• **WHAT IS REQUIRED**: Would you repeat the listing below exactly, with no pictures in it?

• **DATA IN THIS EXERCISE**:
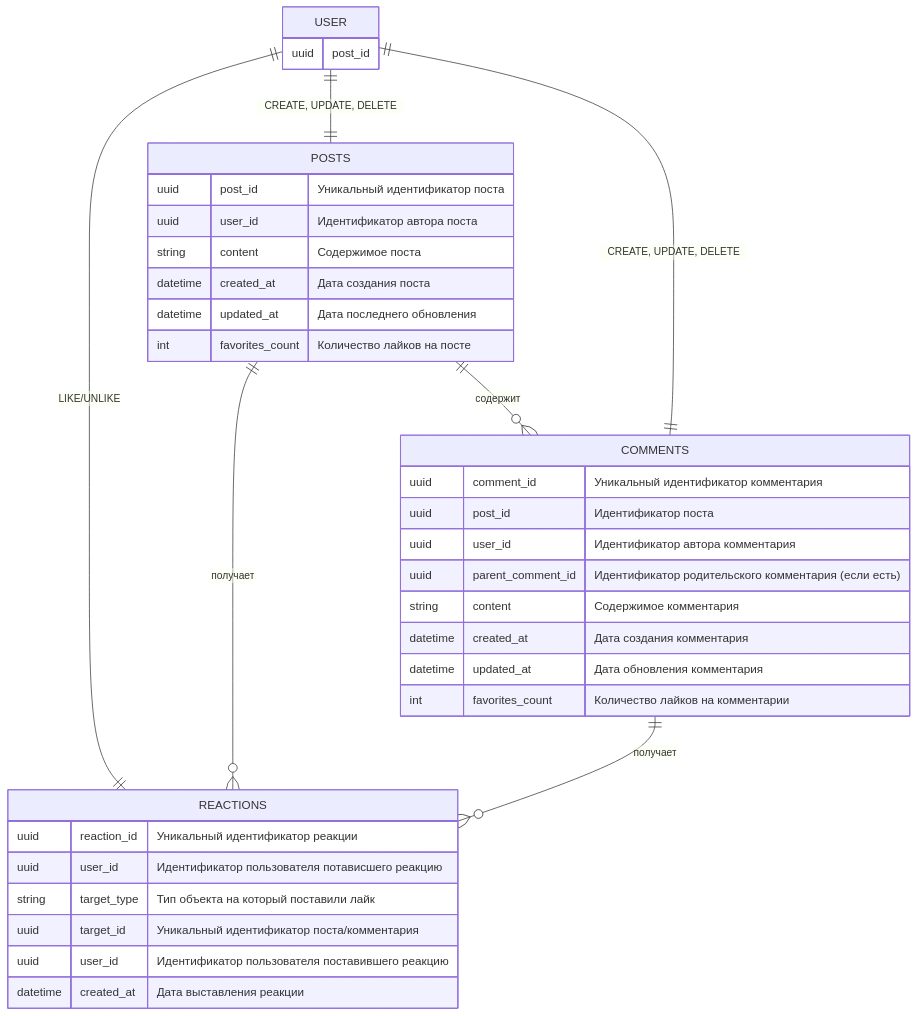
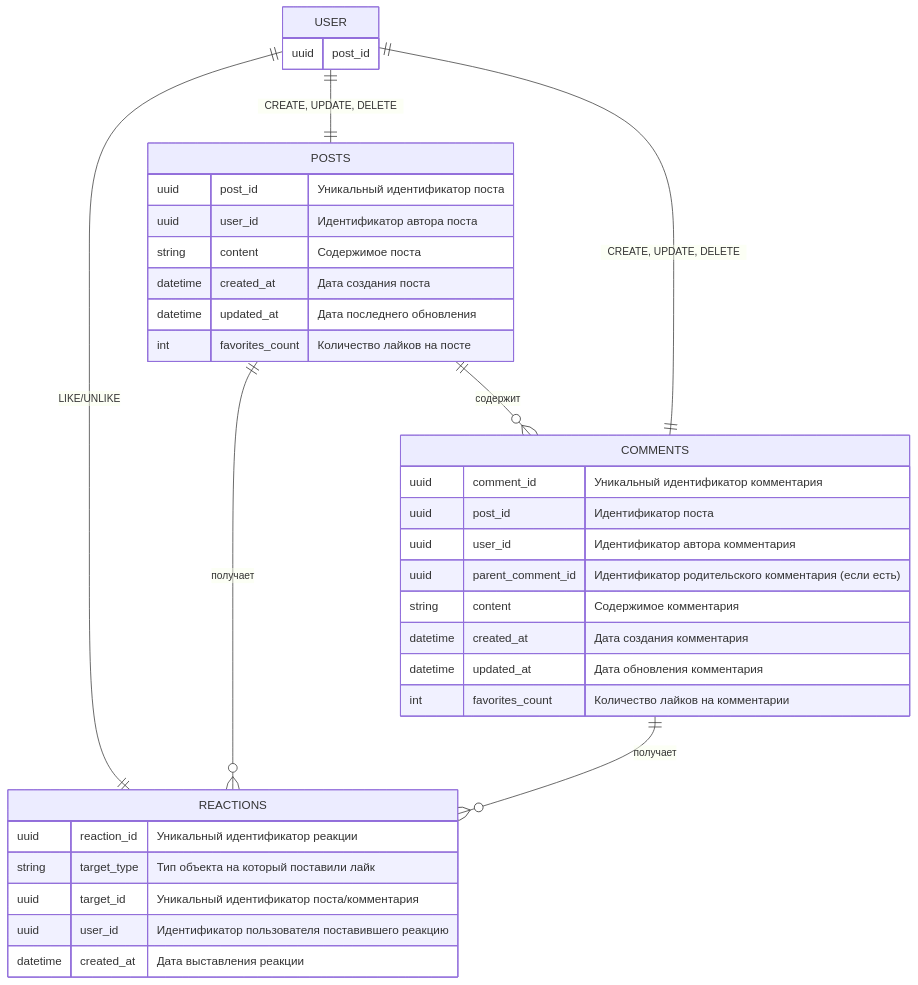
One commit to zahartd/social-network changed the diagram in docs/diagrams/er/post_service.mermaid. Above: the diagram before and after it, drawn with Mermaid.

```diff
--- a/docs/diagrams/er/post_service.mermaid
+++ b/docs/diagrams/er/post_service.mermaid
@@ -1,37 +1,36 @@
 erDiagram
     USER {
         uuid post_id
     }
     POSTS {
         uuid post_id "Уникальный идентификатор поста"
         uuid user_id "Идентификатор автора поста"
         string content "Содержимое поста"
         datetime created_at "Дата создания поста"
         datetime updated_at "Дата последнего обновления"
         int favorites_count "Количество лайков на посте"
     }
     COMMENTS {
         uuid comment_id "Уникальный идентификатор комментария"
         uuid post_id "Идентификатор поста"
         uuid user_id "Идентификатор автора комментария"
         uuid parent_comment_id "Идентификатор родительского комментария (если есть)"
         string content "Содержимое комментария"
         datetime created_at "Дата создания комментария"
         datetime updated_at "Дата обновления комментария"
         int favorites_count "Количество лайков на комментарии"
     }
     REACTIONS {
         uuid reaction_id "Уникальный идентификатор реакции"
-        uuid user_id "Идентификатор пользователя потависшего реакцию"
         string target_type "Тип объекта на который поставили лайк"
         uuid target_id "Уникальный идентификатор поста/комментария"
         uuid user_id "Идентификатор пользователя поставившего реакцию"
         datetime created_at "Дата выставления реакции"
     }
 
     POSTS ||--o{ COMMENTS : "содержит"
     USER ||--|| POSTS : "CREATE, UPDATE, DELETE"
     USER ||--|| COMMENTS : "CREATE, UPDATE, DELETE"
     USER ||--|| REACTIONS : "LIKE/UNLIKE"
     POSTS ||--o{ REACTIONS : "получает"
     COMMENTS ||--o{ REACTIONS : "получает"
```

• **THE ANSWER**:
One commit to zahartd/social-network changed the diagram in docs/diagrams/er/post_service.mermaid. Above: the diagram before and after it, drawn with Mermaid.

```diff
--- a/docs/diagrams/er/post_service.mermaid
+++ b/docs/diagrams/er/post_service.mermaid
@@ -1,37 +1,36 @@
 erDiagram
     USER {
         uuid post_id
     }
     POSTS {
         uuid post_id "Уникальный идентификатор поста"
         uuid user_id "Идентификатор автора поста"
         string content "Содержимое поста"
         datetime created_at "Дата создания поста"
         datetime updated_at "Дата последнего обновления"
         int favorites_count "Количество лайков на посте"
     }
     COMMENTS {
         uuid comment_id "Уникальный идентификатор комментария"
         uuid post_id "Идентификатор поста"
         uuid user_id "Идентификатор автора комментария"
         uuid parent_comment_id "Идентификатор родительского комментария (если есть)"
         string content "Содержимое комментария"
         datetime created_at "Дата создания комментария"
         datetime updated_at "Дата обновления комментария"
         int favorites_count "Количество лайков на комментарии"
     }
     REACTIONS {
         uuid reaction_id "Уникальный идентификатор реакции"
-        uuid user_id "Идентификатор пользователя потависшего реакцию"
         string target_type "Тип объекта на который поставили лайк"
         uuid target_id "Уникальный идентификатор поста/комментария"
         uuid user_id "Идентификатор пользователя поставившего реакцию"
         datetime created_at "Дата выставления реакции"
     }
 
     POSTS ||--o{ COMMENTS : "содержит"
     USER ||--|| POSTS : "CREATE, UPDATE, DELETE"
     USER ||--|| COMMENTS : "CREATE, UPDATE, DELETE"
     USER ||--|| REACTIONS : "LIKE/UNLIKE"
     POSTS ||--o{ REACTIONS : "получает"
     COMMENTS ||--o{ REACTIONS : "получает"
```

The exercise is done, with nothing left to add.